The reply should hold every record, copied exactly, and none of the pictures.

Data in this exercise:
==========

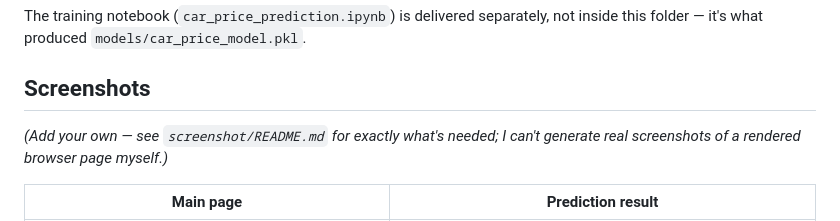
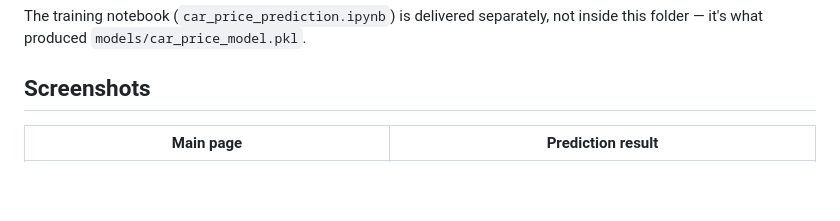
Before and after one commit to rakibul-efty20/ValuGari_CarPrice_predict_api, a Markdown page: README.md, the part around the change. Drawn GitHub-style; blank space fills up the shorter version.

Commit message:
little chagne in the readme.md

```diff
--- a/README.md
+++ b/README.md
@@ -29,8 +29,6 @@ not inside this folder — it's what produced `models/car_price_model.pkl`.
 
 ## Screenshots
 
-*(Add your own — see `screenshot/README.md` for exactly what's needed; I
-can't generate real screenshots of a rendered browser page myself.)*
 
 | Main page | Prediction result |
 |---|---|
```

==========

Result for this exercise:
Before and after one commit to rakibul-efty20/ValuGari_CarPrice_predict_api, a Markdown page: README.md, the part around the change. Drawn GitHub-style; blank space fills up the shorter version.

Commit message:
little chagne in the readme.md

```diff
--- a/README.md
+++ b/README.md
@@ -29,8 +29,6 @@ not inside this folder — it's what produced `models/car_price_model.pkl`.
 
 ## Screenshots
 
-*(Add your own — see `screenshot/README.md` for exactly what's needed; I
-can't generate real screenshots of a rendered browser page myself.)*
 
 | Main page | Prediction result |
 |---|---|
```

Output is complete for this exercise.